REQUIREMENT
Reproduce all the entries exactly and keep the pictures out.

· · · ·

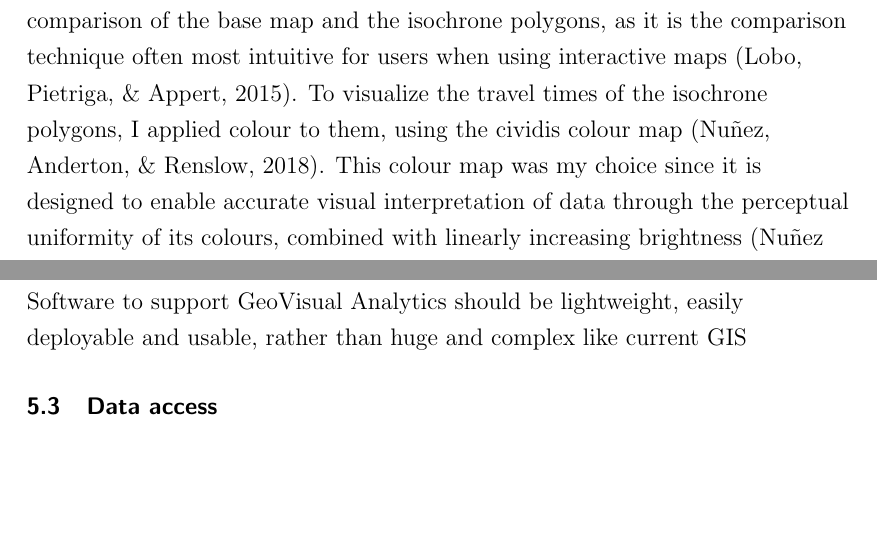
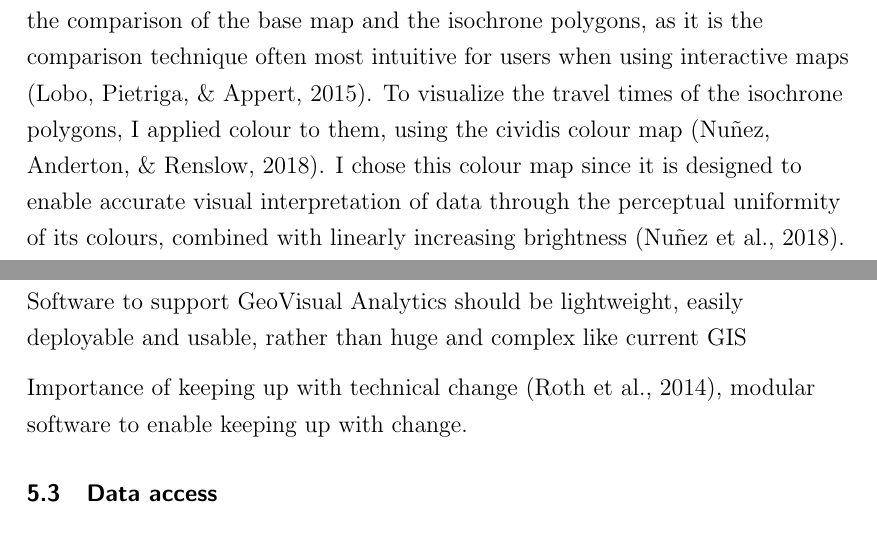
Before and after one commit to eemilhaa/thesis, a LaTeX thesis (thesis/main.tex, which reads thesis/sections/discussion.tex, thesis/sections/methods.tex): two parts of pages 60 and 70 of 94, joined at a grey line, cut so that both start at the same text, the shorter picture padded with empty space. Compiled offline with pdfLaTeX.

Commit message:
wording & ideas

```diff
--- a/thesis/sections/discussion.tex
+++ b/thesis/sections/discussion.tex
@@ -62,6 +62,9 @@ Difficulty in assessing options: Testing the technology or the implementation.
 Software to support GeoVisual Analytics should be lightweight, easily % and2010 FIXME COPYPASTA
 deployable and usable, rather than huge and complex like current GIS
 
+Importance of keeping up with technical change \parencite{rot2014},
+modular software to enable keeping up with change.
+
 % Accessibility? A whole different technology stack and an immense amount of work
 
 \subsection{Data access}
--- a/thesis/sections/methods.tex
+++ b/thesis/sections/methods.tex
@@ -563,7 +563,7 @@ often most intuitive for users when using interactive maps
 \parencite{lob2015}.
 To visualize the travel times of the isochrone polygons,
 I applied colour to them, using the cividis colour map \parencite{nun2018}.
-This colour map was my choice since it is designed to enable accurate visual
+I chose this colour map since it is designed to enable accurate visual
 interpretation of data through the perceptual uniformity of its colours,
 combined with linearly increasing brightness \parencite{nun2018}.
 Just as importantly, it is optimized to work equally well
```
Also changed, not shown: thesis/sections/methods.tex (2 more changed lines).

· · · ·

TASK ANSWER
Before and after one commit to eemilhaa/thesis, a LaTeX thesis (thesis/main.tex, which reads thesis/sections/discussion.tex, thesis/sections/methods.tex): two parts of pages 60 and 70 of 94, joined at a grey line, cut so that both start at the same text, the shorter picture padded with empty space. Compiled offline with pdfLaTeX.

Commit message:
wording & ideas

```diff
--- a/thesis/sections/discussion.tex
+++ b/thesis/sections/discussion.tex
@@ -62,6 +62,9 @@ Difficulty in assessing options: Testing the technology or the implementation.
 Software to support GeoVisual Analytics should be lightweight, easily % and2010 FIXME COPYPASTA
 deployable and usable, rather than huge and complex like current GIS
 
+Importance of keeping up with technical change \parencite{rot2014},
+modular software to enable keeping up with change.
+
 % Accessibility? A whole different technology stack and an immense amount of work
 
 \subsection{Data access}
--- a/thesis/sections/methods.tex
+++ b/thesis/sections/methods.tex
@@ -563,7 +563,7 @@ often most intuitive for users when using interactive maps
 \parencite{lob2015}.
 To visualize the travel times of the isochrone polygons,
 I applied colour to them, using the cividis colour map \parencite{nun2018}.
-This colour map was my choice since it is designed to enable accurate visual
+I chose this colour map since it is designed to enable accurate visual
 interpretation of data through the perceptual uniformity of its colours,
 combined with linearly increasing brightness \parencite{nun2018}.
 Just as importantly, it is optimized to work equally well
```
Also changed, not shown: thesis/sections/methods.tex (2 more changed lines).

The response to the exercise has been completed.